CHRIS MANN: What could change here? As you said interest rates. Perhaps if there was more money available that might change things. But also the building of new houses, which is being proposed on quite a large scale around Cambridge, the basic law of supply and demand, that could affect the price in quite a big way.
CHRIS CAREY: And it always does. The law of supply and demand is really what governs house prices, and governs the value of any commodity. And I think that Cambridge has grown so substantially. Certainly over the last decade we’ve seen the population jump by 10%, which in Cambridge terms is quite substantial. And the demographic research is predicting that Cambridge will continue on that upward trend by 24% to 2013, which is a huge increase in population.
CHRIS MANN: I know your job at Bidwells is to buy and sell. But right now the advice might be don’t buy, don’t get into the market now, certainly not in the Cambridge area, because chances are prices are going to come down. There will be an adjustment.
CHRIS CAREY: Well I think we’ve got to understand well where is the market now. Clearly the reckless lending that we saw in years gone by that helped to inflate house prices is not there. We’ve pretty much gone the opposite direction, so that most banks don’t want to lend, and certainly don’t want to lend on anything that’s a risk, particularly quite frankly because interest rates are so low. So we start from a position of very low interest rates. We also start off with a much lower level of loan to value, and the important ingredient there is when people are borrowing, as they did before, up to almost the value of the property, 100% mortgages and more, with interest rates that were low but jumped up dramatically, I think across Europe and across the world we’re very much in a low interest environment, so the risk that associated with the drop in the market then, I honestly don’t see that are there now. The one thing that for most of us that have been around Cambridge for a long time, it has always been a difficult place to buy property in, If I go back twenty five years, it was still expensive. And that’s before the huge increase that we’ve seen in world leading companies coming into Cambridge, whether it’s ARM, Microsoft, Autonomy, now AstraZeneca. So actually I have to say, in terms of the growth of the commercial sector, the expansion of Addenbrookes, Cambridge is still an incredibly attractive place, or otherwise quite frankly investors would not come into it. One thing I have to say that does concern me, well should concern most of us in the industry, is that it has meant that first-time buyers haven’t been able to buy, and they’re now the renters that would have otherwise been buying a few years ago.

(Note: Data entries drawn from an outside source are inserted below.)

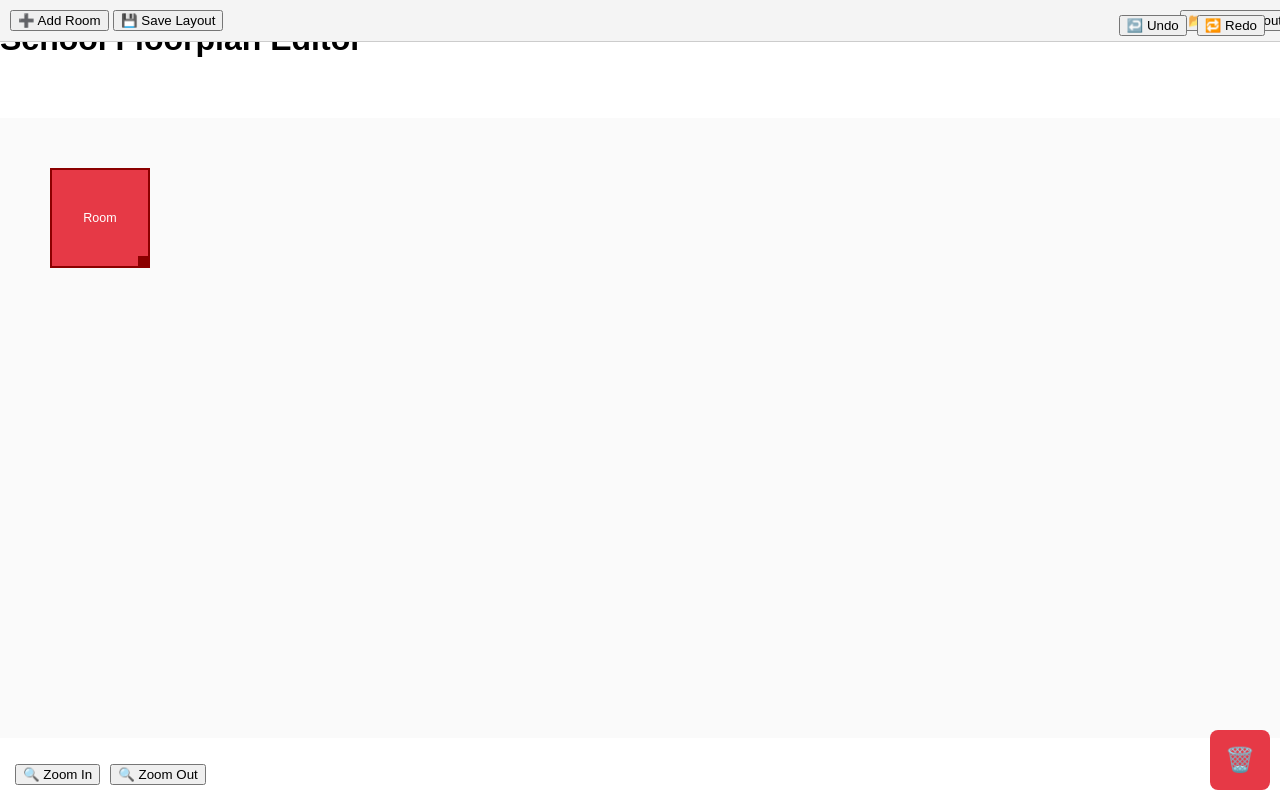
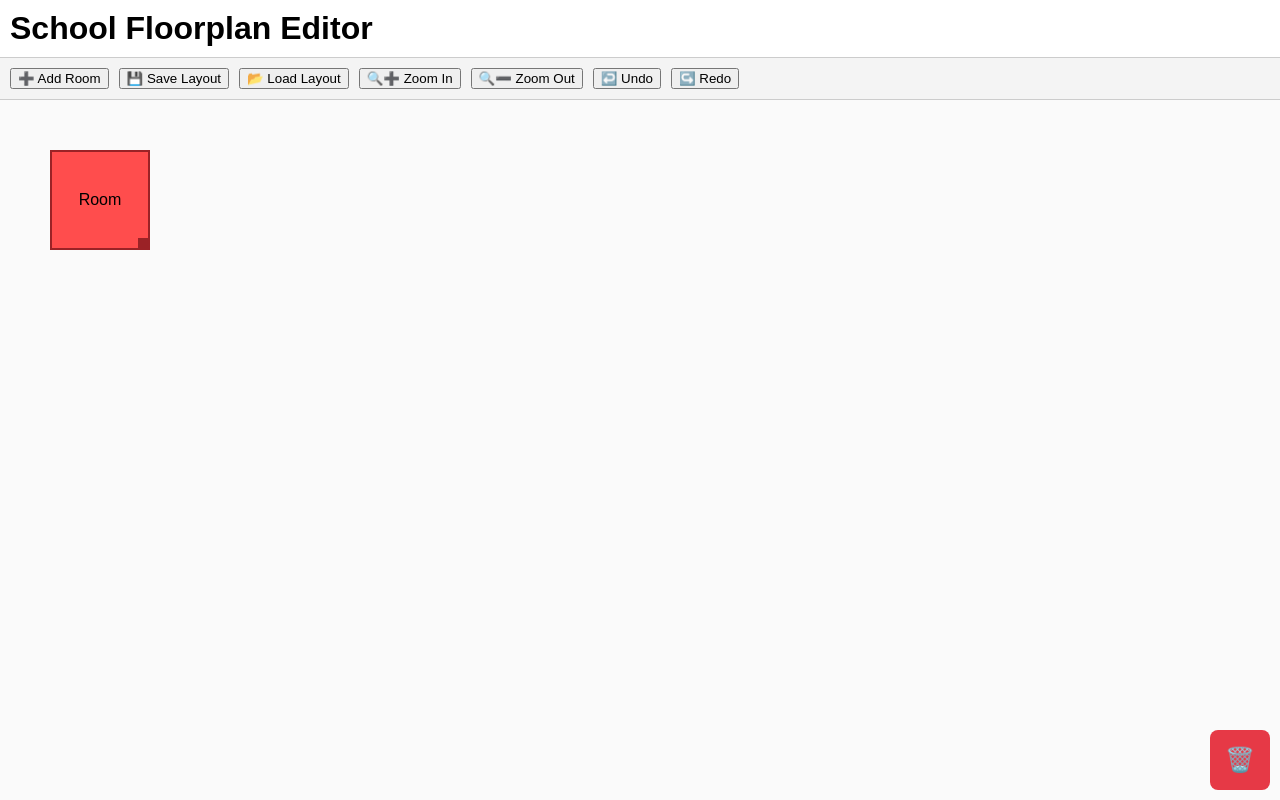
Before and after one commit to mrslymore/schooldiagram, a plain HTML site: page index.html in a window 1280 px wide. Both pictures are taken after a click on the button "➕ Add Room". Drawn offline with Linux system fonts and the light colour scheme.

Commit message:
Update index.html

```diff
--- a/index.html
+++ b/index.html
@@ -10,32 +10,38 @@
       margin: 0;
       padding: 0;
     }
+    h1 {
+      margin: 0;
+      padding: 10px;
+      background: #fff;
+      border-bottom: 1px solid #ccc;
+    }
     #toolbar {
+      display: flex;
+      flex-wrap: wrap;
+      gap: 10px;
       padding: 10px;
       background: #f4f4f4;
       border-bottom: 1px solid #ccc;
-      display: flex;
-      justify-content: space-between;
       align-items: center;
-      position: fixed;
-      top: 0;
-      width: 100%;
-      z-index: 1000;
+    }
+    #floorplan-container {
+      width: 100vw;
+      height: calc(100vh - 100px);
+      overflow: auto;
+      background-color: #fafafa;
+      position: relative;
     }
     #floorplan {
-      width: 100%;
-      height: calc(85vh - 60px); /* Adjusted to account for toolbar height */
+      width: 3000px;
+      height: 2000px;
       position: relative;
-      background-color: #fafafa;
-      overflow: hidden;
-      margin-top: 60px; /* Added space for toolbar */
       transform-origin: top left;
-      transition: transform 0.2s ease;
     }
     .room {
       position: absolute;
-      background-color: #e63946; /* red color */
-      border: 2px solid #8b0000;
+      background-color: #ff4d4d;
+      border: 2px solid #9b2226;
       box-sizing: border-box;
       cursor: move;
       padding: 5px;
@@ -45,15 +51,12 @@
       align-items: center;
       text-align: center;
       white-space: nowrap;
-      font-size: calc(10px + 0.3vw);
-      max-width: 100%;
-      max-height: 100%;
-      color: white;
+      font-size: 16px;
     }
     .resizer {
       width: 10px;
       height: 10px;
-      background: #8b0000;
+      background: #9b2226;
       position: absolute;
       right: 0;
       bottom: 0;
@@ -74,63 +77,65 @@
       border-radius: 8px;
       z-index: 999;
     }
-    #zoom-controls {
-      display: flex;
-      position: fixed;
-      bottom: 10px;
-      left: 10px;
-      z-index: 1000;
-    }
-    #zoom-controls button {
-      margin: 5px;
-    }
-    #undo-redo-controls {
-      display: flex;
-      position: fixed;
-      top: 10px;
-      right: 10px;
-      z-index: 1000;
-    }
-    #undo-redo-controls button {
-      margin: 5px;
-    }
-    #fileInput {
-      display: none;
-    }
   </style>
 </head>
 <body>
   <h1>School Floorplan Editor</h1>
   <div id="toolbar">
-    <div>
-      <button onclick="addRoom()">➕ Add Room</button>
-      <button onclick="saveLayout()">💾 Save Layout</button>
-    </div>
-    <div>
-      <button onclick="loadLayout()">📂 Load Layout</button>
-    </div>
+    <button onclick="addRoom()">➕ Add Room</button>
+    <button onclick="saveLayout()">💾 Save Layout</button>
+    <button onclick="loadLayout()">📂 Load Layout</button>
+    <input type="file" id="fileInput" accept=".json" style="display:none" />
+    <button onclick="zoomIn()">🔍➕ Zoom In</button>
+    <button onclick="zoomOut()">🔍➖ Zoom Out</button>
+    <button onclick="undo()">↩️ Undo</button>
+    <button onclick="redo()">↪️ Redo</button>
   </div>
-  <div id="zoom-controls">
-    <button onclick="zoomIn()">🔍 Zoom In</button>
-    <button onclick="zoomOut()">🔍 Zoom Out</button>
+  <div id="floorplan-container">
+    <div id="floorplan"></div>
   </div>
-  <div id="undo-redo-controls">
-    <button onclick="undo()">↩️ Undo</button>
-    <button onclick="redo()">🔁 Redo</button>
-  </div>
-  <div id="floorplan"></div>
   <div id="trash">🗑️</div>
-
-  <!-- Hidden file input -->
-  <input type="file" id="fileInput" />
 
   <script>
     const floorplan = document.getElementById('floorplan');
     const trash = document.getElementById('trash');
+    const fileInput = document.getElementById('fileInput');
     let scale = 1;
+    let history = [];
+    let historyIndex = -1;
 
-    let undoStack = [];
-    let redoStack = [];
+    function recordHistory() {
+      const snapshot = floorplan.innerHTML;
+      history = history.slice(0, historyIndex + 1);
+      history.push(snapshot);
+      historyIndex++;
+    }
+
+    function undo() {
+      if (historyIndex > 0) {
+        historyIndex--;
+        floorplan.innerHTML = history[historyIndex];
+        reattachListeners();
+      }
+    }
+
+    function redo() {
+      if (historyIndex < history.length - 1) {
+        historyIndex++;
+        floorplan.innerHTML = history[historyIndex];
+        reattachListeners();
+      }
+    }
+
+    function zoomIn() {
+      scale += 0.1;
+      floorplan.style.transform = `scale(${scale})`;
+    }
+
+    function zoomOut() {
+      scale = Math.max(0.1, scale - 0.1);
+      floorplan.style.transform = `scale(${scale})`;
+    }
 
     function addRoom(data = null) {
       const room = document.createElement('div');
@@ -158,8 +163,8 @@
       window.addEventListener('mousemove', (e) => {
         if (!isDragging) return;
         const floorRect = floorplan.getBoundingClientRect();
-        let newLeft = e.clientX - floorRect.left - dragOffsetX;
-        let newTop = e.clientY - floorRect.top - dragOffsetY;
+        let newLeft = (e.clientX - floorRect.left - dragOffsetX) / scale;
+        let newTop = (e.clientY - floorRect.top - dragOffsetY) / scale;
 
         const snapMargin = 10;
         const roomW = room.offsetWidth;
@@ -183,24 +188,12 @@
 
         room.style.left = newLeft + 'px';
         room.style.top = newTop + 'px';
-        updateTextSize(room);
       });
 
-      window.addEventListener('mouseup', (e) => {
+      window.addEventListener('mouseup', () => {
         isDragging = false;
         room.style.zIndex = '';
-
-        const trashRect = trash.getBoundingClientRect();
-        const roomRect = room.getBoundingClientRect();
-        const overlap = !(roomRect.right < trashRect.left ||
-                          roomRect.left > trashRect.right ||
-                          roomRect.bottom < trashRect.top ||
-                          roomRect.top > trashRect.bottom);
-
-        if (overlap) {
-          room.remove();
-          trackAction('remove', room);
-        }
+        recordHistory();
       });
 
       const resizer = document.createElement('div');
@@ -217,79 +210,46 @@
       window.addEventListener('mousemove', (e) => {
         if (!isResizing) return;
         const rect = room.getBoundingClientRect();
-        const floorRect = floorplan.getBoundingClientRect();
-        const newWidth = e.clientX - rect.left;
-        const newHeight = e.clientY - rect.top;
+        const newWidth = (e.clientX - rect.left) / scale;
+        const newHeight = (e.clientY - rect.top) / scale;
         room.style.width = newWidth + 'px';
         room.style.height = newHeight + 'px';
-        updateTextSize(room);
+
+        // Shrink text if it overflows
+        let fontSize = 16;
+        while (room.scrollWidth > room.clientWidth || room.scrollHeight > room.clientHeight) {
+          fontSize--;
+          if (fontSize < 8) break;
+          room.style.fontSize = fontSize + 'px';
+        }
       });
 
       window.addEventListener('mouseup', () => {
         isResizing = false;
+        recordHistory();
       });
 
       floorplan.appendChild(room);
-      updateTextSize(room); // Update font size based on the room's size
-      trackAction('add', room);
+      recordHistory();
     }
 
-    function updateTextSize(room) {
-      const fontSize = Math.min(room.offsetWidth / 8, room.offsetHeight / 8, 18);
-      room.style.fontSize = fontSize + 'px';
-    }
-
-    function zoomIn() {
-      scale += 0.1;
-      applyZoom();
-    }
-
-    function zoomOut() {
-      scale -= 0.1;
-      applyZoom();
-    }
-
-    function applyZoom() {
-      // Prevent zooming too far out
-      if (scale < 0.5) scale = 0.5;
-      floorplan.style.transform = `scale(${scale})`;
-    }
-
-    function trackAction(action, room) {
-      undoStack.push({ action, room });
-      redoStack = [];
-    }
-
-    function undo() {
-      const lastAction = undoStack.pop();
-      if (!lastAction) return;
-
-      if (lastAction.action === 'add') {
-        lastAction.room.remove();
-        redoStack.push(lastAction);
-      } else if (lastAction.action === 'remove') {
-        addRoom(lastAction.room);
-        redoStack.push(lastAction);
-      }
-    }
-
-    function redo() {
-      const lastUndoneAction = redoStack.pop();
-      if (!lastUndoneAction) return;
-
-      if (lastUndoneAction.action === 'add') {
-        addRoom(lastUndoneAction.room);
-        undoStack.push(lastUndoneAction);
-      } else if (lastUndoneAction.action === 'remove') {
-        lastUndoneAction.room.remove();
-        undoStack.push(lastUndoneAction);
-      }
+    function reattachListeners() {
+      document.querySelectorAll('.room').forEach(room => {
+        floorplan.removeChild(room);
+        addRoom({
+          left: room.style.left,
+          top: room.style.top,
+          width: room.style.width,
+          height: room.style.height,
+          text: room.innerText.trim()
+        });
+      });
     }
 
     function saveLayout() {
       const rooms = document.querySelectorAll('.room');
       const layout = {
-        version: "1.0",
+        version: "1.1",
         rooms: Array.from(rooms).map(room => ({
           left: room.style.left,
           top: room.style.top,
@@ -298,7 +258,6 @@
           text: room.innerText.trim()
         }))
       };
-
       const blob = new Blob([JSON.stringify(layout, null, 2)], { type: 'application/json' });
       const url = URL.createObjectURL(blob);
       const a = document.createElement('a');
@@ -309,26 +268,25 @@
     }
 
     function loadLayout() {
-      document.getElementById('fileInput').click();
+      fileInput.click();
     }
 
-    document.getElementById('fileInput').addEventListener('change', (e) => {
+    fileInput.addEventListener('change', (e) => {
       const file = e.target.files[0];
       if (!file) return;
-
       const reader = new FileReader();
       reader.onload = (event) => {
         try {
           const data = JSON.parse(event.target.result);
-          floorplan.innerHTML = '';
-
-          if (data.version === "1.0" && Array.isArray(data.rooms)) {
+          if (data.version && Array.isArray(data.rooms)) {
+            floorplan.innerHTML = '';
             data.rooms.forEach(room => addRoom(room));
+            recordHistory();
           } else {
-            alert("Unsupported or invalid layout version.");
+            alert("Invalid layout format.");
           }
-        } catch (err) {
-          alert('Invalid file format.');
+        } catch {
+          alert("Failed to load layout.");
         }
       };
       reader.readAsText(file);
```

And the concern with that is that we do need people to take steps up the ladder. And if all we’re selling to are investors, obviously that’s going to be an issue for the future.
CHRIS MANN: Chris Carey from Bidwells, thank you so much for joining us.